[[ Data to process, beginning ]]
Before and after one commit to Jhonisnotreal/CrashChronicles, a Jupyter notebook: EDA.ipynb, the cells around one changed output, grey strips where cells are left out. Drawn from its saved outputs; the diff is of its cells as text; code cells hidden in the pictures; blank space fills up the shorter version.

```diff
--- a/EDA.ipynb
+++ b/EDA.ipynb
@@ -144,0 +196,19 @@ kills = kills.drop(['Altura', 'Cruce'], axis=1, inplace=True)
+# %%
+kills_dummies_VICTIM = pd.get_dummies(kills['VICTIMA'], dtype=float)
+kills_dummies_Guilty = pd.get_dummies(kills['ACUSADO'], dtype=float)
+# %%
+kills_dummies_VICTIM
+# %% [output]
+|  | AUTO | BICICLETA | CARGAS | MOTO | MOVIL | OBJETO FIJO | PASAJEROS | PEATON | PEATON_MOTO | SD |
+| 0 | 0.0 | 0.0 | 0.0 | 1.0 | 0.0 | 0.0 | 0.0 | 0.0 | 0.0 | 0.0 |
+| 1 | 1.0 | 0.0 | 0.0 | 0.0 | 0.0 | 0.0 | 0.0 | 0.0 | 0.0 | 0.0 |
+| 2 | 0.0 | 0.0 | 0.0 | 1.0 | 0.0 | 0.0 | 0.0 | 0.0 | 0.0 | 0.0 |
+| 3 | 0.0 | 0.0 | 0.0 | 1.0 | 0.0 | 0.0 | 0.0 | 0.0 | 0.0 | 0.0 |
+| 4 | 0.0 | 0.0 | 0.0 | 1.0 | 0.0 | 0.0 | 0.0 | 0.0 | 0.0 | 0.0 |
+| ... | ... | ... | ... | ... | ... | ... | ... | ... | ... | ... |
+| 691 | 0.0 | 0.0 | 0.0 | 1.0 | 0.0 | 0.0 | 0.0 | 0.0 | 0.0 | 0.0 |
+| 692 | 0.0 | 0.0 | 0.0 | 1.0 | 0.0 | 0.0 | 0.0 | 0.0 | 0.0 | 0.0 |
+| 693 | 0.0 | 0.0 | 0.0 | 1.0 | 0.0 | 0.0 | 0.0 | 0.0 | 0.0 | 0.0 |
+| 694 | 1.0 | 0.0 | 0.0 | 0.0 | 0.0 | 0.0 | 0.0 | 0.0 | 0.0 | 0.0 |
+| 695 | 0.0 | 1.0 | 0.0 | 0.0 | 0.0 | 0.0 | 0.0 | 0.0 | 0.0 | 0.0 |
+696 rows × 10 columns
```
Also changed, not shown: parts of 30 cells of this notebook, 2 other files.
[[ Data to process, end ]]
## Assigned task
Say each line again exactly as it appears above.

## Task result
Before and after one commit to Jhonisnotreal/CrashChronicles, a Jupyter notebook: EDA.ipynb, the cells around one changed output, grey strips where cells are left out. Drawn from its saved outputs; the diff is of its cells as text; code cells hidden in the pictures; blank space fills up the shorter version.

```diff
--- a/EDA.ipynb
+++ b/EDA.ipynb
@@ -144,0 +196,19 @@ kills = kills.drop(['Altura', 'Cruce'], axis=1, inplace=True)
+# %%
+kills_dummies_VICTIM = pd.get_dummies(kills['VICTIMA'], dtype=float)
+kills_dummies_Guilty = pd.get_dummies(kills['ACUSADO'], dtype=float)
+# %%
+kills_dummies_VICTIM
+# %% [output]
+|  | AUTO | BICICLETA | CARGAS | MOTO | MOVIL | OBJETO FIJO | PASAJEROS | PEATON | PEATON_MOTO | SD |
+| 0 | 0.0 | 0.0 | 0.0 | 1.0 | 0.0 | 0.0 | 0.0 | 0.0 | 0.0 | 0.0 |
+| 1 | 1.0 | 0.0 | 0.0 | 0.0 | 0.0 | 0.0 | 0.0 | 0.0 | 0.0 | 0.0 |
+| 2 | 0.0 | 0.0 | 0.0 | 1.0 | 0.0 | 0.0 | 0.0 | 0.0 | 0.0 | 0.0 |
+| 3 | 0.0 | 0.0 | 0.0 | 1.0 | 0.0 | 0.0 | 0.0 | 0.0 | 0.0 | 0.0 |
+| 4 | 0.0 | 0.0 | 0.0 | 1.0 | 0.0 | 0.0 | 0.0 | 0.0 | 0.0 | 0.0 |
+| ... | ... | ... | ... | ... | ... | ... | ... | ... | ... | ... |
+| 691 | 0.0 | 0.0 | 0.0 | 1.0 | 0.0 | 0.0 | 0.0 | 0.0 | 0.0 | 0.0 |
+| 692 | 0.0 | 0.0 | 0.0 | 1.0 | 0.0 | 0.0 | 0.0 | 0.0 | 0.0 | 0.0 |
+| 693 | 0.0 | 0.0 | 0.0 | 1.0 | 0.0 | 0.0 | 0.0 | 0.0 | 0.0 | 0.0 |
+| 694 | 1.0 | 0.0 | 0.0 | 0.0 | 0.0 | 0.0 | 0.0 | 0.0 | 0.0 | 0.0 |
+| 695 | 0.0 | 1.0 | 0.0 | 0.0 | 0.0 | 0.0 | 0.0 | 0.0 | 0.0 | 0.0 |
+696 rows × 10 columns
```
Also changed, not shown: parts of 30 cells of this notebook, 2 other files.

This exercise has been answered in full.